In 1922, the Joint Council appointed a committee on reunions. This was to help smaller reunion groups benefit from the experience of those who had larger gatherings or who had been in the practice for more years. This committee was replaced in 1923 by a committee consisting of a member of the First Presidency, a member of the Twelve, and one representing the Church departments. They were given the task of working on reunion preparation as a year-round task. The reports to the Héraut from these years show that reunions continued to be blessed with rich outpourings of spiritual gifts and prophecies.
In the 1920’s, centralized meal times became possible as groups constructed dining halls on their grounds. Planning for the food began months ahead of the reunion season. Many women’s groups sponsored “canning bees” to put up food for the coming reunions. At the same time, men would hold “work days” to get the grounds ready by cleaning and repairing facilities. All of these activities had a two-fold purpose: to reduce the costs associated with running a reunion and to promote fellowship and advanced spiritual preparation.
World conditions in the 1930’s and early 1940’s (the Great Depression and World War II) put a strain on some reunion activities and planning, but attendance continued to be surprisingly high, both in the United States and abroad. The dominant missionary tone of the earlier reunions had given way in large measure to pastoral ministries, although there were still many reunion baptisms, some even in war-torn England.

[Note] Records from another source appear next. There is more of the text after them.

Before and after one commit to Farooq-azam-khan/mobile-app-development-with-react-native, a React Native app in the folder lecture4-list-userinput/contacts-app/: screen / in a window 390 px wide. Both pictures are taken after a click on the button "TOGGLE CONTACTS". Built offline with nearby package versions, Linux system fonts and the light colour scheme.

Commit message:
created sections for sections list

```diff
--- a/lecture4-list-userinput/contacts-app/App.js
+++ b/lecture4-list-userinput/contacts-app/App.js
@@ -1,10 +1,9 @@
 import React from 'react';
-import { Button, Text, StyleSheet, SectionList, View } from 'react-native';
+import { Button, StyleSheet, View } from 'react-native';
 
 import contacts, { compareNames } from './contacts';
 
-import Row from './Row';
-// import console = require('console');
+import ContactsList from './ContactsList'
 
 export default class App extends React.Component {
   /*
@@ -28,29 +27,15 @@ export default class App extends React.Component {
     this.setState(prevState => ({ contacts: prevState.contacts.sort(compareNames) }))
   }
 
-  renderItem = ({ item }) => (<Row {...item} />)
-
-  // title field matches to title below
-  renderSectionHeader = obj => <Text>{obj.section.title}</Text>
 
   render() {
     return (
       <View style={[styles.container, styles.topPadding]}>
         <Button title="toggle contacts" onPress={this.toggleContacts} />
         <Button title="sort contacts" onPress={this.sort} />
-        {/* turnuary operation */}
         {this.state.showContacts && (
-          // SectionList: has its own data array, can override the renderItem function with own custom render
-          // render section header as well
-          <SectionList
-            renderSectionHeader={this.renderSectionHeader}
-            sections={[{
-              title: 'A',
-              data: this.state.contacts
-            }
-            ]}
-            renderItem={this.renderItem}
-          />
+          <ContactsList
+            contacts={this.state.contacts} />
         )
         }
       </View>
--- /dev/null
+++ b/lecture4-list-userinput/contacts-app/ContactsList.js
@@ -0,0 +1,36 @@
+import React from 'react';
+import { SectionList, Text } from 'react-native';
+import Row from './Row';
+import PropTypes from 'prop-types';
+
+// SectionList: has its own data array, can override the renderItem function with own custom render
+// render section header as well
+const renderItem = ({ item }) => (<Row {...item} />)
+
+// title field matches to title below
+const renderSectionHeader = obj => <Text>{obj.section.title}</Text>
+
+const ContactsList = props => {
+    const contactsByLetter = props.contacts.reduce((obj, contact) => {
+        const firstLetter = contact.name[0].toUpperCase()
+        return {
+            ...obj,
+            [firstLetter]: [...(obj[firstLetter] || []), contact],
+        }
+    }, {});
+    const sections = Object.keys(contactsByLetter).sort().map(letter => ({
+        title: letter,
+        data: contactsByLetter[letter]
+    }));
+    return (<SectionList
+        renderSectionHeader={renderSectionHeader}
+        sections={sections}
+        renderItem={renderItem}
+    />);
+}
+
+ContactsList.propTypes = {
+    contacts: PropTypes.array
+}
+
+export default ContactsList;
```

The members of the presiding quorums of the Church carried heavy burdens of responsibility during these years. Some of them taught or preached at as many as six reunions in a single season. Yet, they reported that each gathering was richly blessed. President McDowell said, “We believe that the spirit of this reunion can be taken as an index of the spirit of the Saints throughout the Church…There was present a spirit of hope, assurance of final victory, a conviction that…the purposes of God as expressed to the Church [shall] be realized.” (Church History, Vol 8)
The 1950’s and 60’s were a turbulent time within the Reorganized Church, but reunions continued to grow in popularity and in number. Most domestic field districts were able to purchase campgrounds during this time. Sometimes two or more districts would purchase land together, allowing for more Saints to attend reunions and youth camps.
The reunion experience was, for a time, sheltered from Church politics, but gradually, those issues pressed down even there. Those who wished to promote new doctrine and policies found the groups gathering each summer a captive audience and often tried to dominate a reunion’s focus. Sometimes it was successful; in others it was not. After a few years, those who were fundamentally like-minded tended to register only for those reunions that they felt would not expose them to unwanted changes. This also worked for a time, but eventually there came the time of breaking away.
As independent branches formed, the desire to rekindle the spirit of fellowship, worship, and outreach that had been such a large part of the reunion experiences through the years reformed. Very quickly, ways to gather in the summer for reunions and camps were found, and the tradition continued.
Today, the Remnant Church of Jesus Christ of Latter Day Saints hosts four or five reunions each summer. There, the blessings of gathering apart from the world are gained as Saints meet and fellowship together. It is a wonderful time to recharge spiritual “batteries” and renew commitments. If you haven’t attended a reunion in a while, look ahead to the coming summer and make that a priority in your planning. You will be blessed and strengthened just as Brother Curtis said so many years ago, “…the results for good are plain to be seen.”